* Task
Lines with the word "iloc": copy all of them from the entries below.

◆ ◆ ◆

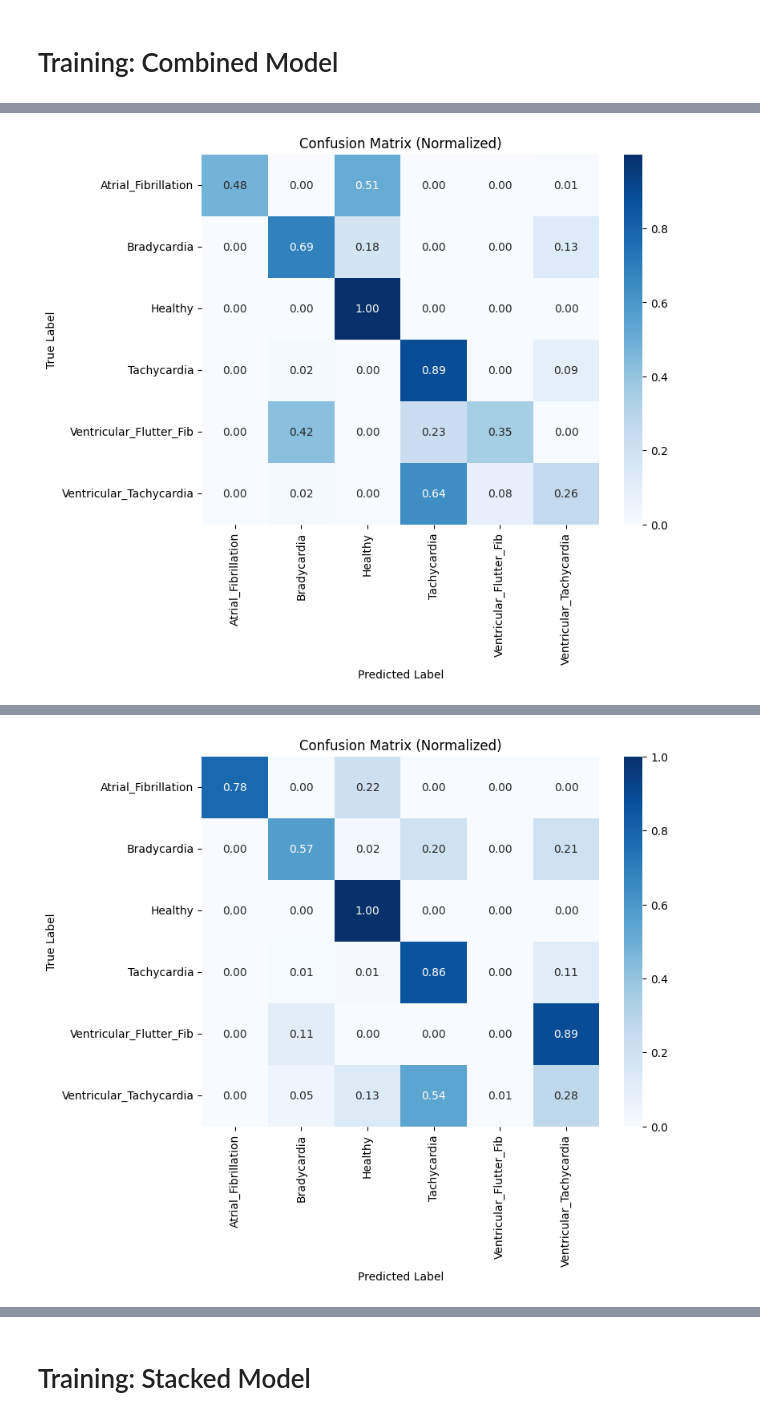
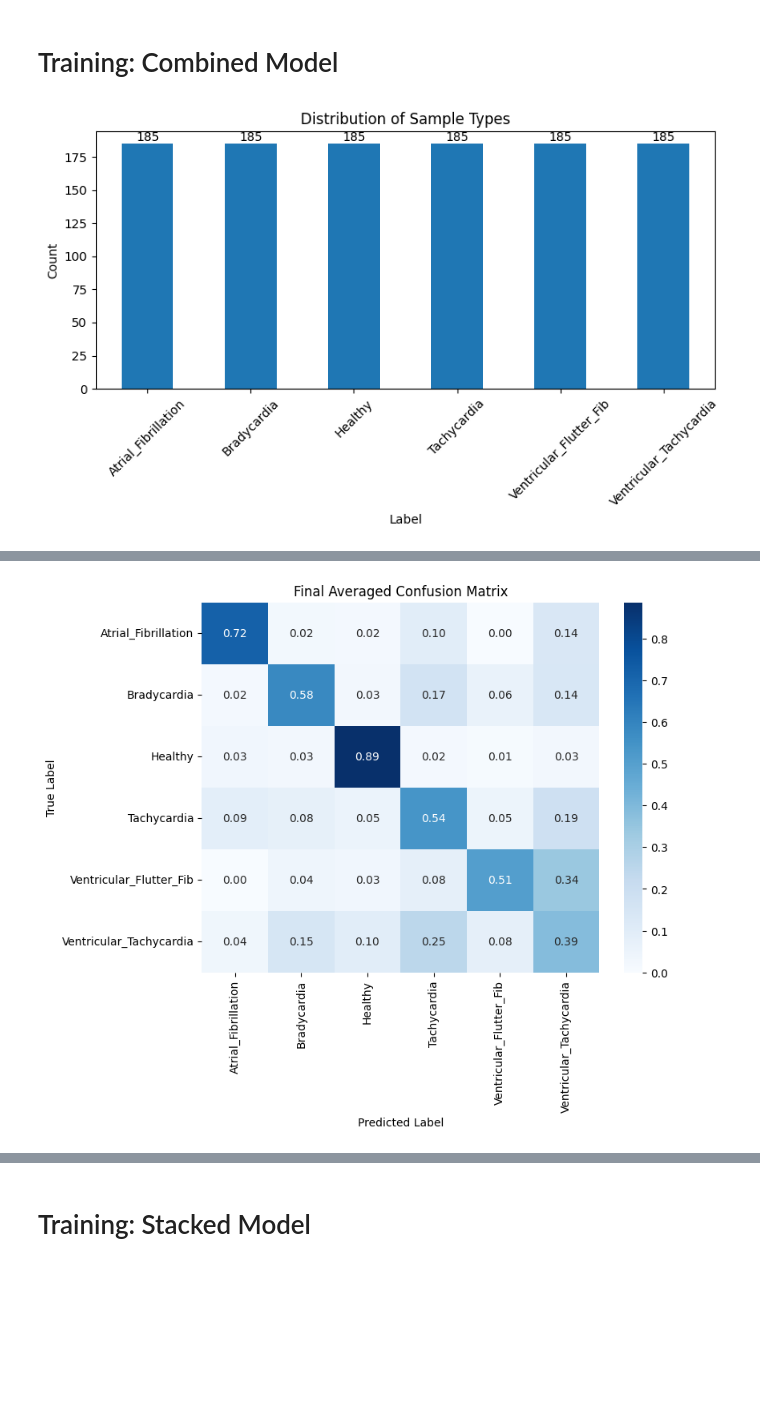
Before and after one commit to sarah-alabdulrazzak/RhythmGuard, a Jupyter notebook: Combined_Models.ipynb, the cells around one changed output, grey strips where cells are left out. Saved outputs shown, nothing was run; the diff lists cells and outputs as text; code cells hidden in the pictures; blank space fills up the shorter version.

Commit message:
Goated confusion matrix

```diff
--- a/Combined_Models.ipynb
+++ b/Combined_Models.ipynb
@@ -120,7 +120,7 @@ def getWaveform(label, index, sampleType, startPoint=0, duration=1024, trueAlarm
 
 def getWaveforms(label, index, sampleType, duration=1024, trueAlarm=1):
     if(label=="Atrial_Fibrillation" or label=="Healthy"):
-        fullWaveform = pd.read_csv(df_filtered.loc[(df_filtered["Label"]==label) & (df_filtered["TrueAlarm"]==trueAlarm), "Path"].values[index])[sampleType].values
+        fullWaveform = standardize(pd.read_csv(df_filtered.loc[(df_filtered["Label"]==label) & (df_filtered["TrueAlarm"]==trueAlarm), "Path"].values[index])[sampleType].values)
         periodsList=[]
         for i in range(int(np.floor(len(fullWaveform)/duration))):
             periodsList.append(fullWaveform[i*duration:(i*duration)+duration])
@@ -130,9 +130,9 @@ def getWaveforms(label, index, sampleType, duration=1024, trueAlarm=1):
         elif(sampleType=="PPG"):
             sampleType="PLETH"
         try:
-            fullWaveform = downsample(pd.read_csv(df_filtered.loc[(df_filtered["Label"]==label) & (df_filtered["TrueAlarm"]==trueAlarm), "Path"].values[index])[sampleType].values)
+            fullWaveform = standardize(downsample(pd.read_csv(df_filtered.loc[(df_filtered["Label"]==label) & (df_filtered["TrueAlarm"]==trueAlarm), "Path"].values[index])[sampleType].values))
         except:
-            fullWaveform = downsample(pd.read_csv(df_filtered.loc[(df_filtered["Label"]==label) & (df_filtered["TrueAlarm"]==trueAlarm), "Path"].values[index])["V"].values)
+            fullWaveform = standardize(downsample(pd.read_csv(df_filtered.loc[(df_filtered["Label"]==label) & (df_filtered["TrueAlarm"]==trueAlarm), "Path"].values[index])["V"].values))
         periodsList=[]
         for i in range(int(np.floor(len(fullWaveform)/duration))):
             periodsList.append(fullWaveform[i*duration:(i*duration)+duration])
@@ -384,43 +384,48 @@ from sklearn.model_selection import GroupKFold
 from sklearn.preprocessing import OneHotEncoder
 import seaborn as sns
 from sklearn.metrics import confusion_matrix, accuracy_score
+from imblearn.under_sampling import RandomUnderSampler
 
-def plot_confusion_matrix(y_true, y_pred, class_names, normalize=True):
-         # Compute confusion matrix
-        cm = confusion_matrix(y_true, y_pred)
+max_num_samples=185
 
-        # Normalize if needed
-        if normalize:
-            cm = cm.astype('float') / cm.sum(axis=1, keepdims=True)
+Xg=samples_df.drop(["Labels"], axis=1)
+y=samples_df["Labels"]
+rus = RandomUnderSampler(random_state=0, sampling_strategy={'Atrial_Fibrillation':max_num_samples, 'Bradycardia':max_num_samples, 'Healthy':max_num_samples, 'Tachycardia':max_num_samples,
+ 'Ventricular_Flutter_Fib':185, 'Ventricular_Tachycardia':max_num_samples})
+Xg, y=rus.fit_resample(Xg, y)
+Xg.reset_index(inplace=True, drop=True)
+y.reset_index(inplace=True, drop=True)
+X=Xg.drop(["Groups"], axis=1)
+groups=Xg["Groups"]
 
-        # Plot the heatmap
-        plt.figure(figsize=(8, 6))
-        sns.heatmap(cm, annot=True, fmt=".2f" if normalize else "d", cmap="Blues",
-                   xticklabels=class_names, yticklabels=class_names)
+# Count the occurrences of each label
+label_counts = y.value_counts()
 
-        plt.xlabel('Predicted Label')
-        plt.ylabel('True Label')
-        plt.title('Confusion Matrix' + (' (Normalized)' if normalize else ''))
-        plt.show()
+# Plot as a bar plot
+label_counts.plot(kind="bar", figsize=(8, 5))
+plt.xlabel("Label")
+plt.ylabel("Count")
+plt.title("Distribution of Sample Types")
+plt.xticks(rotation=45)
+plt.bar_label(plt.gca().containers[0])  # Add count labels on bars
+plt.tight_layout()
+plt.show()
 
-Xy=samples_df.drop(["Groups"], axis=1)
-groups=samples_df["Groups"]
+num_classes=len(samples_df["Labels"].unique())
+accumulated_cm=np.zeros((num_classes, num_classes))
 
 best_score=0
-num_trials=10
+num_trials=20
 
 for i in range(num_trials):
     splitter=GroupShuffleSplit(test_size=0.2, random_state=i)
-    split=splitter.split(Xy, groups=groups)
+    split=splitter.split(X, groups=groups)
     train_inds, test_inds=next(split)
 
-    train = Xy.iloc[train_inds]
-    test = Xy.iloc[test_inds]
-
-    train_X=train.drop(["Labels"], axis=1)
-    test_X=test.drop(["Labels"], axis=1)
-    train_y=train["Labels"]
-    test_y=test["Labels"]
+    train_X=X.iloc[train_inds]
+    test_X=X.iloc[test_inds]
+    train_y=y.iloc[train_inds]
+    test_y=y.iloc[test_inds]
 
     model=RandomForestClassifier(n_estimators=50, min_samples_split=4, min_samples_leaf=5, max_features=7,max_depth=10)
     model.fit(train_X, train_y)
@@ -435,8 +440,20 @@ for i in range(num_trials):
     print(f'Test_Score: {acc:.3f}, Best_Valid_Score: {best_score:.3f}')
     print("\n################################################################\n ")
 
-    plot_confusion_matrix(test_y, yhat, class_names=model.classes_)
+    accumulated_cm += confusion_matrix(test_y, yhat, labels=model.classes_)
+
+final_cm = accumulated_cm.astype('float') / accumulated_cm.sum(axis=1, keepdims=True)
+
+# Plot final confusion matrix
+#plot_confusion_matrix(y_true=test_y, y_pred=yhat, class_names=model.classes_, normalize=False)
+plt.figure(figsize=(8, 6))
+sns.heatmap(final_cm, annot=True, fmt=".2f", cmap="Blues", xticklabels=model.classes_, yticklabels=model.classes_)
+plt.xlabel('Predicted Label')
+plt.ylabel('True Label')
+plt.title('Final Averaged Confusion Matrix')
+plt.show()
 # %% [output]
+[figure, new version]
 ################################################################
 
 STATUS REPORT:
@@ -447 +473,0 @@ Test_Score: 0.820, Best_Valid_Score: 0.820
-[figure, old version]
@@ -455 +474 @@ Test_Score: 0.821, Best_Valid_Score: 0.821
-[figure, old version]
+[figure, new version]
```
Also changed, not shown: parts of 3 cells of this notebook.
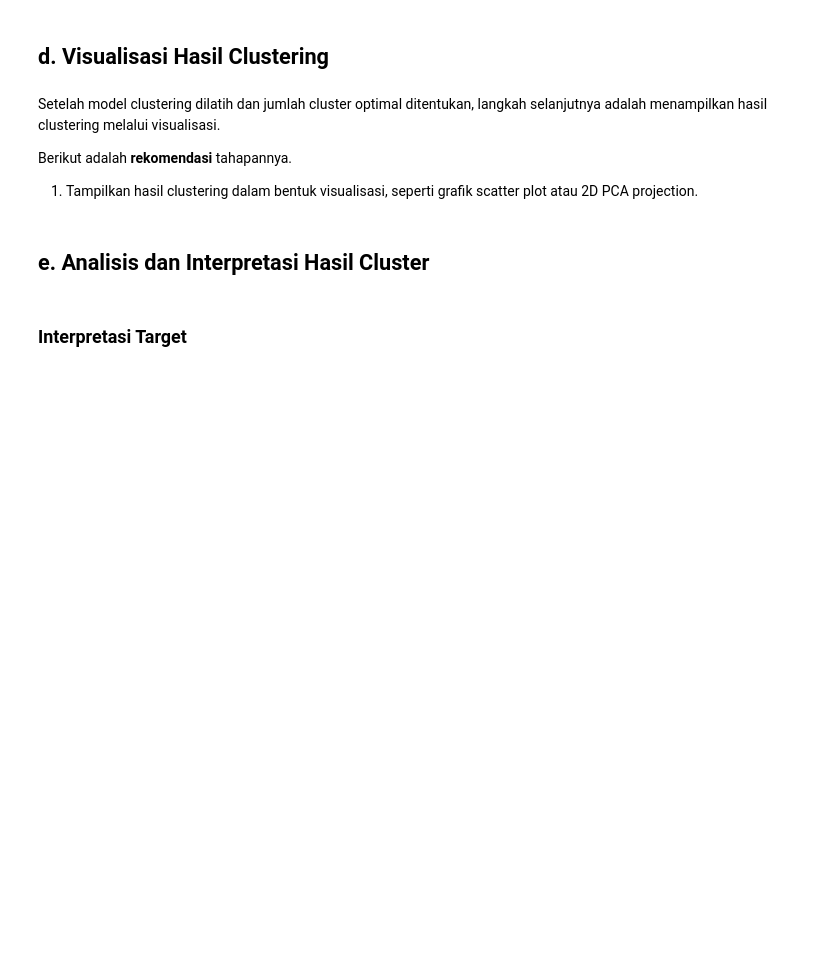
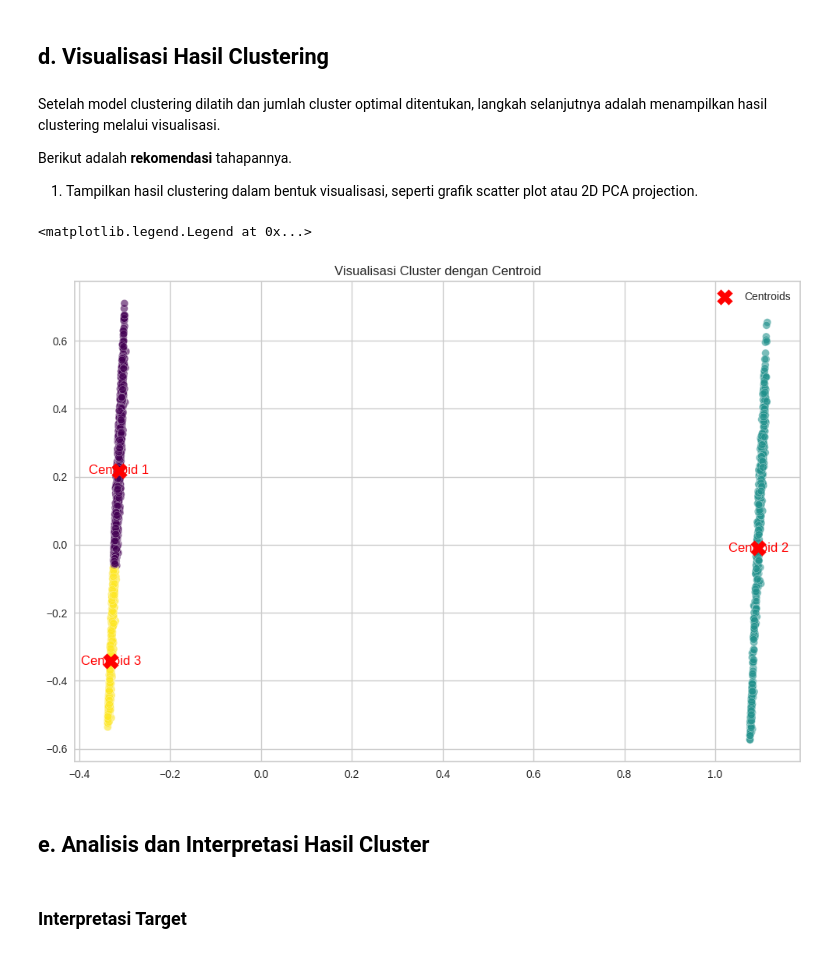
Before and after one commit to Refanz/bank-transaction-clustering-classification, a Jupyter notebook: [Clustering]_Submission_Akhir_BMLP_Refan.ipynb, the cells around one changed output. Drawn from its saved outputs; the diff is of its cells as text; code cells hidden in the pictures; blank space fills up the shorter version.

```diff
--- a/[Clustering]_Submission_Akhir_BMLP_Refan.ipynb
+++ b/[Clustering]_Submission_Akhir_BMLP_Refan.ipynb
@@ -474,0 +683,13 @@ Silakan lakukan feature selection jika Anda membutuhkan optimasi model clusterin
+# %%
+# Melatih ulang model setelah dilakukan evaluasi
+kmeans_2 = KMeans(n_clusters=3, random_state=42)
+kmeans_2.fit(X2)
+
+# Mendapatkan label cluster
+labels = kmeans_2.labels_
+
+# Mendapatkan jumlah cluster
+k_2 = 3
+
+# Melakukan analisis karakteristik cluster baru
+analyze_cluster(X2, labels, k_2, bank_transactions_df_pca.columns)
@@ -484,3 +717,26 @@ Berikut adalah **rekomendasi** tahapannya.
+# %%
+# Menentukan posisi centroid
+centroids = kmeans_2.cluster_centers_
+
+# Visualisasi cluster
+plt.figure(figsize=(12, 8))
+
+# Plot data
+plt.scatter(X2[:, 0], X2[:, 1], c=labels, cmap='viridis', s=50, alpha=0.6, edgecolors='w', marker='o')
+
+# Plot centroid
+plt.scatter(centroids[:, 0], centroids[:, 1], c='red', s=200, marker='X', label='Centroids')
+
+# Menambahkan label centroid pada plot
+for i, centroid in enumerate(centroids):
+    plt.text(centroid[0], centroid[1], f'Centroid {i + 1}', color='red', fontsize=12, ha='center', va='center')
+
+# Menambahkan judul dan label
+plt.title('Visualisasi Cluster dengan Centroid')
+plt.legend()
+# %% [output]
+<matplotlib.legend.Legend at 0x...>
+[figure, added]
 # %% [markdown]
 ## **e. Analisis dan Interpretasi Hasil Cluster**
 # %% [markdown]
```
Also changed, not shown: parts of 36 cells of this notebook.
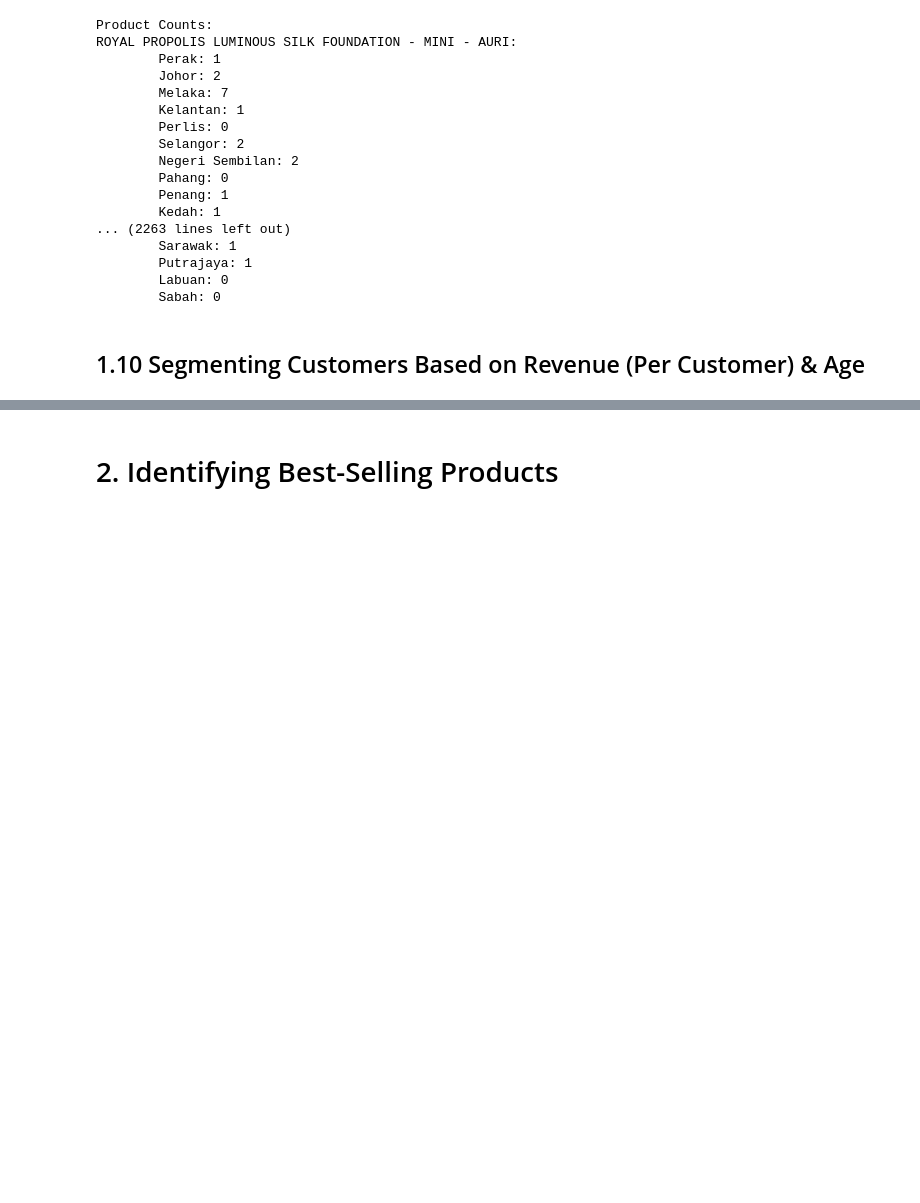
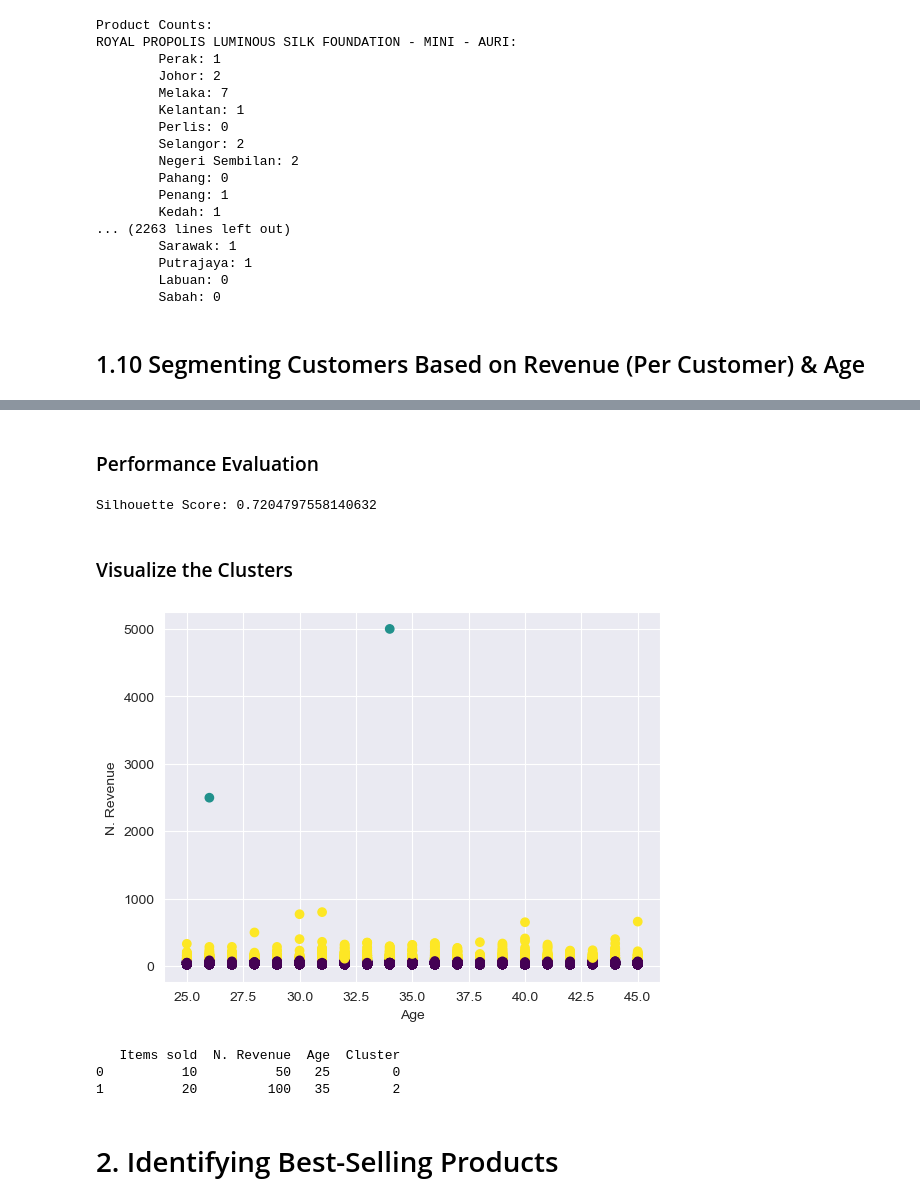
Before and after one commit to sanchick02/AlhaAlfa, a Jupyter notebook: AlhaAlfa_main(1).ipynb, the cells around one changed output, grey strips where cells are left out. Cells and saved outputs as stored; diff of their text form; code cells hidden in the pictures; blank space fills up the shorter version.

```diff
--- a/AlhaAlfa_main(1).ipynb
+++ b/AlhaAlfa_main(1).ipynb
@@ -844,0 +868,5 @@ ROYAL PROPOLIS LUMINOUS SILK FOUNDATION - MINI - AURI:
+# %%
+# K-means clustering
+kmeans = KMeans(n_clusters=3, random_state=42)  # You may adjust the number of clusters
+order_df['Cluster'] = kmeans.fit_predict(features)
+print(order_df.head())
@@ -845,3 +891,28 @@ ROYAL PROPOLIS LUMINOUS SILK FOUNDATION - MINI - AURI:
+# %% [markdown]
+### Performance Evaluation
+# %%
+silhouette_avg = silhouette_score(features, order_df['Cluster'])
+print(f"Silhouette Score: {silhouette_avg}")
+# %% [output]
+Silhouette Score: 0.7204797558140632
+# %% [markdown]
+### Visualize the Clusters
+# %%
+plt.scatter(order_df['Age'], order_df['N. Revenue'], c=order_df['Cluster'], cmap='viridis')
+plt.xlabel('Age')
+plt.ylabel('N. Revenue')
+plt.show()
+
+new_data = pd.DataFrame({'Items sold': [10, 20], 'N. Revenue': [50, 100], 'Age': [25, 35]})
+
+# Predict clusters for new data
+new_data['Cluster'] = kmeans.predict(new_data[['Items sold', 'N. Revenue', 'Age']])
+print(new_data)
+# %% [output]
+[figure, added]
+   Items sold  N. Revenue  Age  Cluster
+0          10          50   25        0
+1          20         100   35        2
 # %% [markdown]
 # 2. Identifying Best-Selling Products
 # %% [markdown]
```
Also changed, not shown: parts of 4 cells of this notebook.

◆ ◆ ◆

* Solution for this task
-    train = Xy.iloc[train_inds]
-    test = Xy.iloc[test_inds]
+    train_X=X.iloc[train_inds]
+    test_X=X.iloc[test_inds]
+    train_y=y.iloc[train_inds]
+    test_y=y.iloc[test_inds]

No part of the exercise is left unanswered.